The clips were taken from Channel 4 series Born Survivor, in which Grylls claimed to cope alone in some of the world's most extreme environments.
Bear Grylls has faced accusations of faking scenes in his show
Channel TV argued that the two shows were broadcast at similar times and Hill's sense of humour and show format were "well established" with the audience.
It also said the turtle was not alive when it was roasted, but some viewers may have got that impression because Hill did not show it being killed.
But due to the number of children in the audience, Ofcom said the clips were "inappropriately scheduled".
Meanwhile, images have emerged from the Bear Grylls programme that show a crew member dressed in a bear suit.
The Discovery Channel, which aired the show in the US under the name Man vs Wild, said the costume was hired "as a prank" by the crew and no footage of the bear costume was broadcast.
A statement from the network said: "The pranks that were filmed were just that, they were never intended for air, nor did they make the final cut."

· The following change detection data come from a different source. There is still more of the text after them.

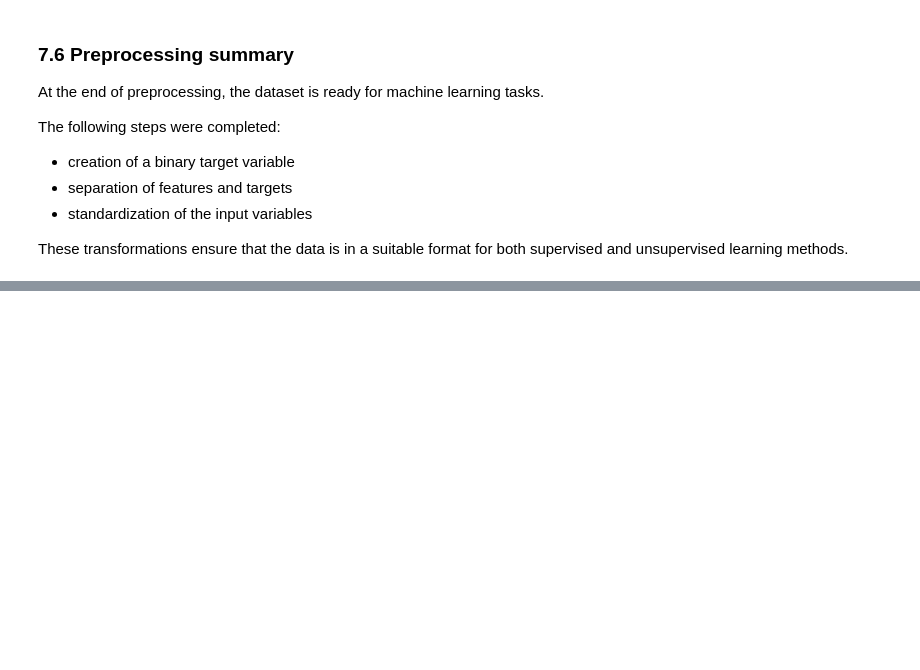
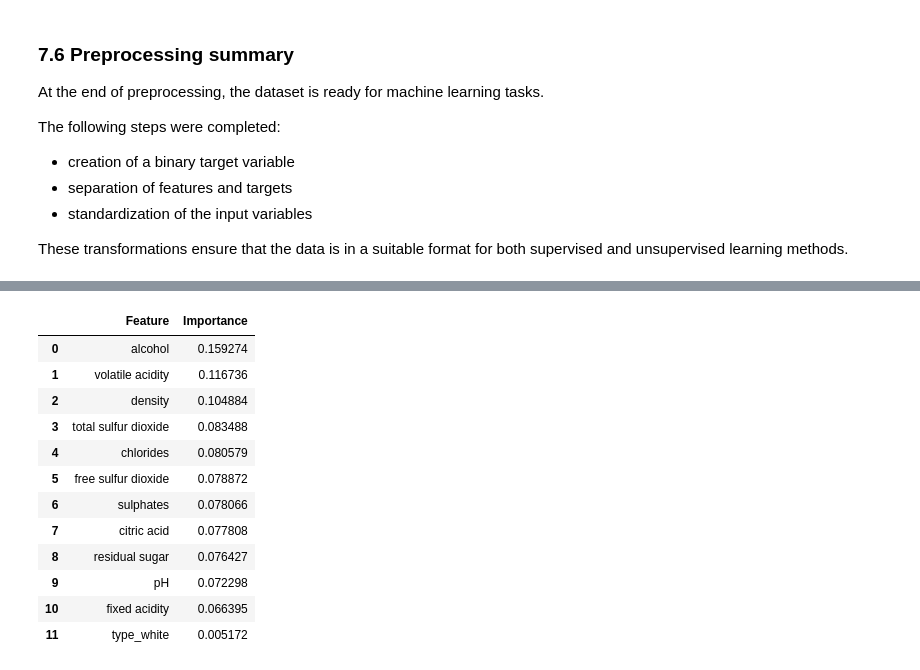
Before and after one commit to nathaliaacouto/ADES_Wine_Quality, a Jupyter notebook: [ADES]_Wine_Project.ipynb, the cells around one changed output, grey strips where cells are left out. Saved outputs shown, nothing was run; the diff lists cells and outputs as text; code cells hidden in the pictures; blank space fills up the shorter version.

```diff
--- a/[ADES]_Wine_Project.ipynb
+++ b/[ADES]_Wine_Project.ipynb
@@ -503,0 +653,16 @@ These transformations ensure that the data is in a suitable format for both supe
+# %%
+from sklearn.ensemble import RandomForestClassifier
+
+rf = RandomForestClassifier(random_state=42)
+rf.fit(X_train, y_train)
+
+y_pred_rf = rf.predict(X_test)
+
+print("Random Forest")
+print("Accuracy:", accuracy_score(y_test, y_pred_rf))
+print("Precision:", precision_score(y_test, y_pred_rf))
+print("Recall:", recall_score(y_test, y_pred_rf))
+print("F1-score:", f1_score(y_test, y_pred_rf))
+print("\nClassification Report:\n")
+print(classification_report(y_test, y_pred_rf))
+print("Confusion Matrix:\n", confusion_matrix(y_test, y_pred_rf))
@@ -503,0 +834,32 @@ These transformations ensure that the data is in a suitable format for both supe
+# %%
+import pandas as pd
+import matplotlib.pyplot as plt
+import seaborn as sns
+
+# Extract feature importances
+feature_importances = pd.Series(
+    rf.feature_importances_,
+    index=X.columns
+).sort_values(ascending=False)
+
+# Convert to DataFrame
+importance_df = pd.DataFrame({
+    "Feature": feature_importances.index,
+    "Importance": feature_importances.values
+})
+
+importance_df
+# %% [output]
+|  | Feature | Importance |
+| 0 | alcohol | 0.159274 |
+| 1 | volatile acidity | 0.116736 |
+| 2 | density | 0.104884 |
+| 3 | total sulfur dioxide | 0.083488 |
+| 4 | chlorides | 0.080579 |
+| 5 | free sulfur dioxide | 0.078872 |
+| 6 | sulphates | 0.078066 |
+| 7 | citric acid | 0.077808 |
+| 8 | residual sugar | 0.076427 |
+| 9 | pH | 0.072298 |
+| 10 | fixed acidity | 0.066395 |
+| 11 | type_white | 0.005172 |
```
Also changed, not shown: parts of 27 cells of this notebook.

Last week, it was reported that Discovery said it would ensure the survival show was "100% transparent" in future after conceding parts could have misled viewers.
That came after claims that the explorer spent nights in hotels rather than in the wild, and that some scenes were set up for him.
Discovery said some elements of the show were "not natural to the environment" and crew had received some assistance mainly for "health and safety concerns".